ASSIGNMENT
From the data below, copy each line that includes the word "script".

PROVIDED INFORMATION

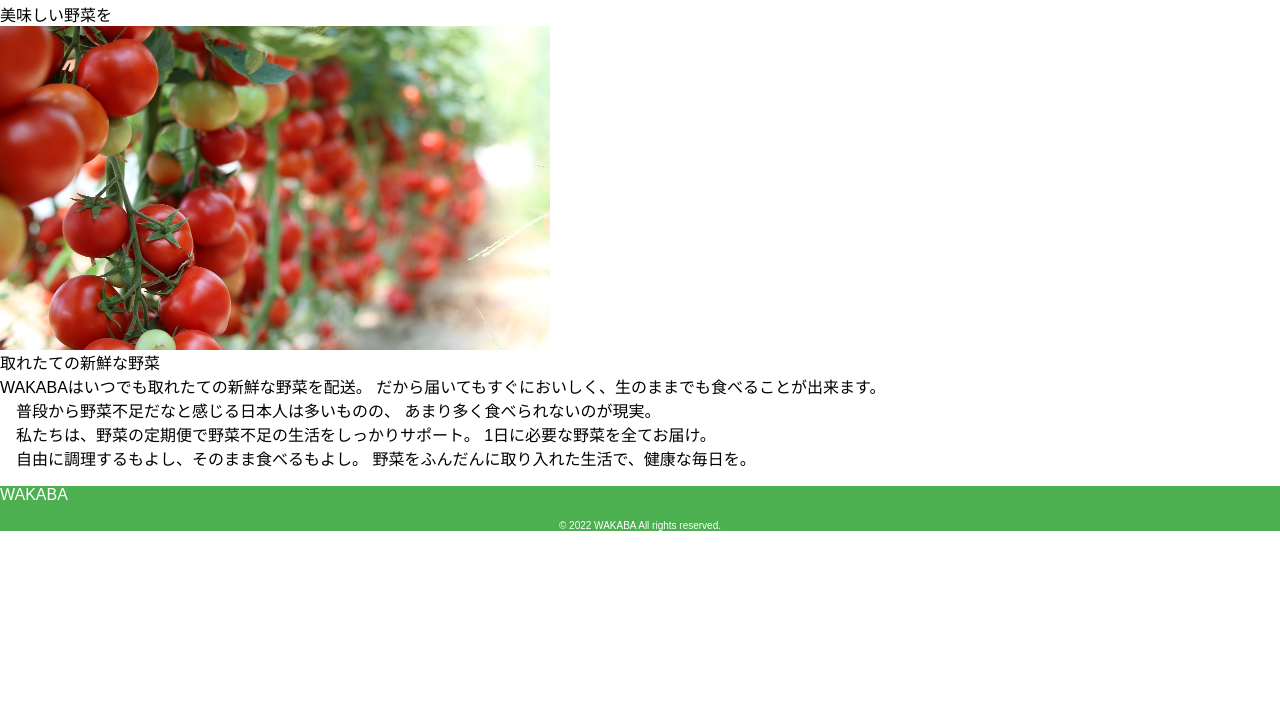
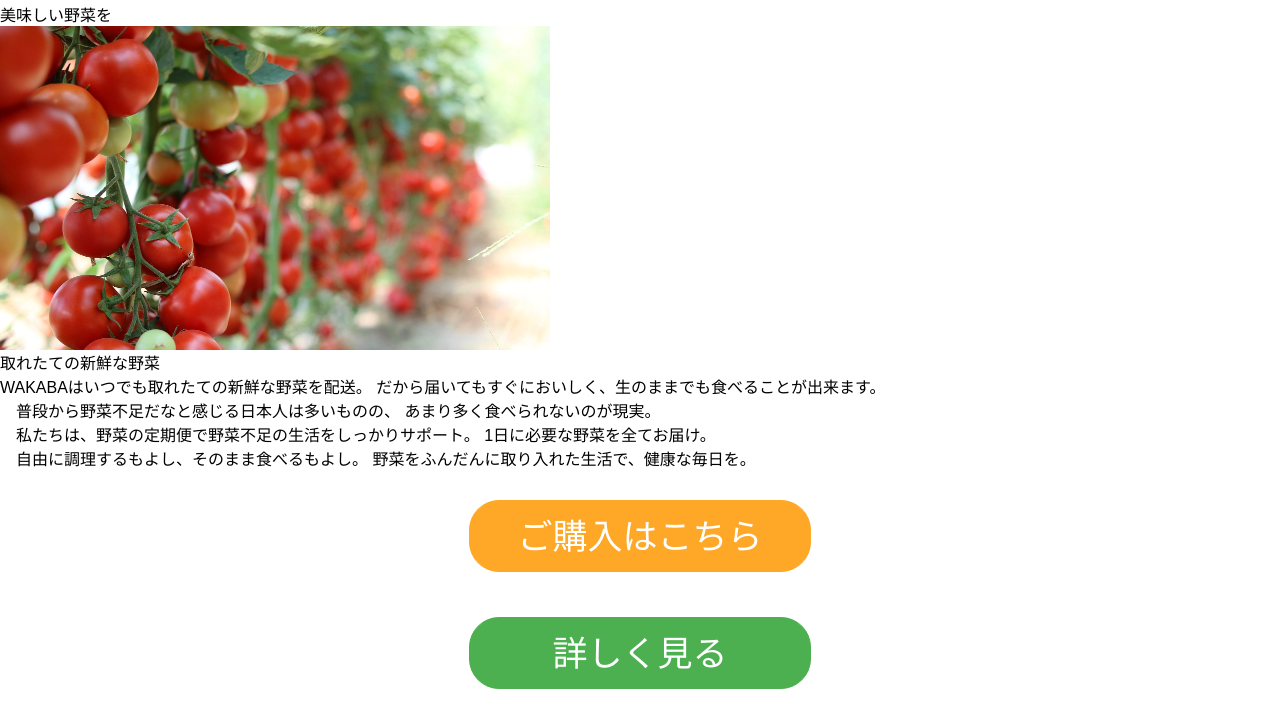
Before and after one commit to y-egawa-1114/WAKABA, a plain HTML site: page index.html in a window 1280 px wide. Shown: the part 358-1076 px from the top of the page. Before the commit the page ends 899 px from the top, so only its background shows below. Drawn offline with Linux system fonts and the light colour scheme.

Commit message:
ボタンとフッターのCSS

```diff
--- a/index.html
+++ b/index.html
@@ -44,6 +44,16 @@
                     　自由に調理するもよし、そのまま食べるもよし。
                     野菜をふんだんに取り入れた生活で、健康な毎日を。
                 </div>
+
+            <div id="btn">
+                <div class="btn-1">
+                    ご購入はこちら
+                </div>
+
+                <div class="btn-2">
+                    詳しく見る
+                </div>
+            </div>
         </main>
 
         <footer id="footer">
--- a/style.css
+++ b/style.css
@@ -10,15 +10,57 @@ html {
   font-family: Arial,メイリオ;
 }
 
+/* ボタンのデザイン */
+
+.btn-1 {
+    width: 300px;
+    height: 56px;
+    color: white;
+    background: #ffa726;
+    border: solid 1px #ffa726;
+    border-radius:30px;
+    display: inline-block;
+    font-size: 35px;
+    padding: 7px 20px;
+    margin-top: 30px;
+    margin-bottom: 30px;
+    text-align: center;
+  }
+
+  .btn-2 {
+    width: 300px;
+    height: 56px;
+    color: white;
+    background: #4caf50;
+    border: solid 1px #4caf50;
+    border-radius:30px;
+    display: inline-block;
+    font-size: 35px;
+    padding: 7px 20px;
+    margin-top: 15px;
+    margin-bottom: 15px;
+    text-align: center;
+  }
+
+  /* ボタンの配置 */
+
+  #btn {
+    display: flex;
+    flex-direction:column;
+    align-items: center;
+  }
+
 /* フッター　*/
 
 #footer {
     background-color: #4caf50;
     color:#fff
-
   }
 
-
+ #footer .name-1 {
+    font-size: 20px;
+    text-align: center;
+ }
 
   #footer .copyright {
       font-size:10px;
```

==

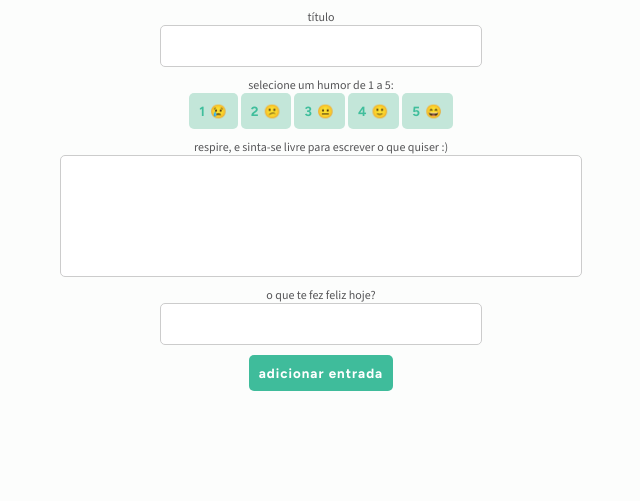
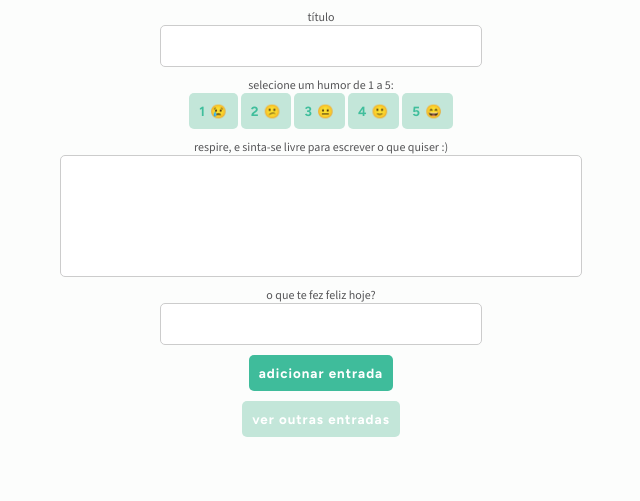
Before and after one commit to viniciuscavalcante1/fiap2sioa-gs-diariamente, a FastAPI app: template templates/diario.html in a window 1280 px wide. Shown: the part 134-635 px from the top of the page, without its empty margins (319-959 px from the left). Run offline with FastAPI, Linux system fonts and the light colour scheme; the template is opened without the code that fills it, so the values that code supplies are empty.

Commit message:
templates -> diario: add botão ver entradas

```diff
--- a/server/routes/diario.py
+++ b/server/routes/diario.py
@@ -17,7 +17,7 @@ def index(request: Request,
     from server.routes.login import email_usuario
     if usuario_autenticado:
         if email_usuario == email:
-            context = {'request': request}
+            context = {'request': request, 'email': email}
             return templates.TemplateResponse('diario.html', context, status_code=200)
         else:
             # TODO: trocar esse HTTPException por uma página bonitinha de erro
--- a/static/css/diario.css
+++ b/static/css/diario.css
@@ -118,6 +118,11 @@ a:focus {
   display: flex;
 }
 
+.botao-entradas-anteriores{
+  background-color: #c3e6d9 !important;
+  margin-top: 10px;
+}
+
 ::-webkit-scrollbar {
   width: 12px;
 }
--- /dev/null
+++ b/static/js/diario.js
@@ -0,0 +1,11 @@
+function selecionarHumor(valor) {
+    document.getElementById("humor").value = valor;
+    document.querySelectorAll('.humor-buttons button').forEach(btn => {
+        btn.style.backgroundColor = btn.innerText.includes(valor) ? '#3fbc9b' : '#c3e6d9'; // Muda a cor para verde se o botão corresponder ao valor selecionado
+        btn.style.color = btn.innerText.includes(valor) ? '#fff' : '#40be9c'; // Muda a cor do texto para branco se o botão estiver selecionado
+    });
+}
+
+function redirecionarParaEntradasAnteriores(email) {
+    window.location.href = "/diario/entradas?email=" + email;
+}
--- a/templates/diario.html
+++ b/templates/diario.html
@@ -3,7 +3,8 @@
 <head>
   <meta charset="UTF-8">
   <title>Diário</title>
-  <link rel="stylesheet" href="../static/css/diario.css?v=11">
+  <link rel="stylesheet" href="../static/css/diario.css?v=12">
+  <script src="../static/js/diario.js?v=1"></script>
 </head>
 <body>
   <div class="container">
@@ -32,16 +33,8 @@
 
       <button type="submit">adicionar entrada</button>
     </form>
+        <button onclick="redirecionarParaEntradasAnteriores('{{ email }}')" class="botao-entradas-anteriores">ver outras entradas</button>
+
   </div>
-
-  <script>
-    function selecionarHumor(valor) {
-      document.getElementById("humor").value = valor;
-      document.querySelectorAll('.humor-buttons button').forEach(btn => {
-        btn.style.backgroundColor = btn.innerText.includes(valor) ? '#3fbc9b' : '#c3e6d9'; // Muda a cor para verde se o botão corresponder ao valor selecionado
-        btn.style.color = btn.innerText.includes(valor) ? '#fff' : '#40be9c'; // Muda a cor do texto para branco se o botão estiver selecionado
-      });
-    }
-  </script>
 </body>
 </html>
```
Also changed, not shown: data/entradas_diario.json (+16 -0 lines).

TASK SOLUTION
+  <script src="../static/js/diario.js?v=1"></script>
-  <script>
-  </script>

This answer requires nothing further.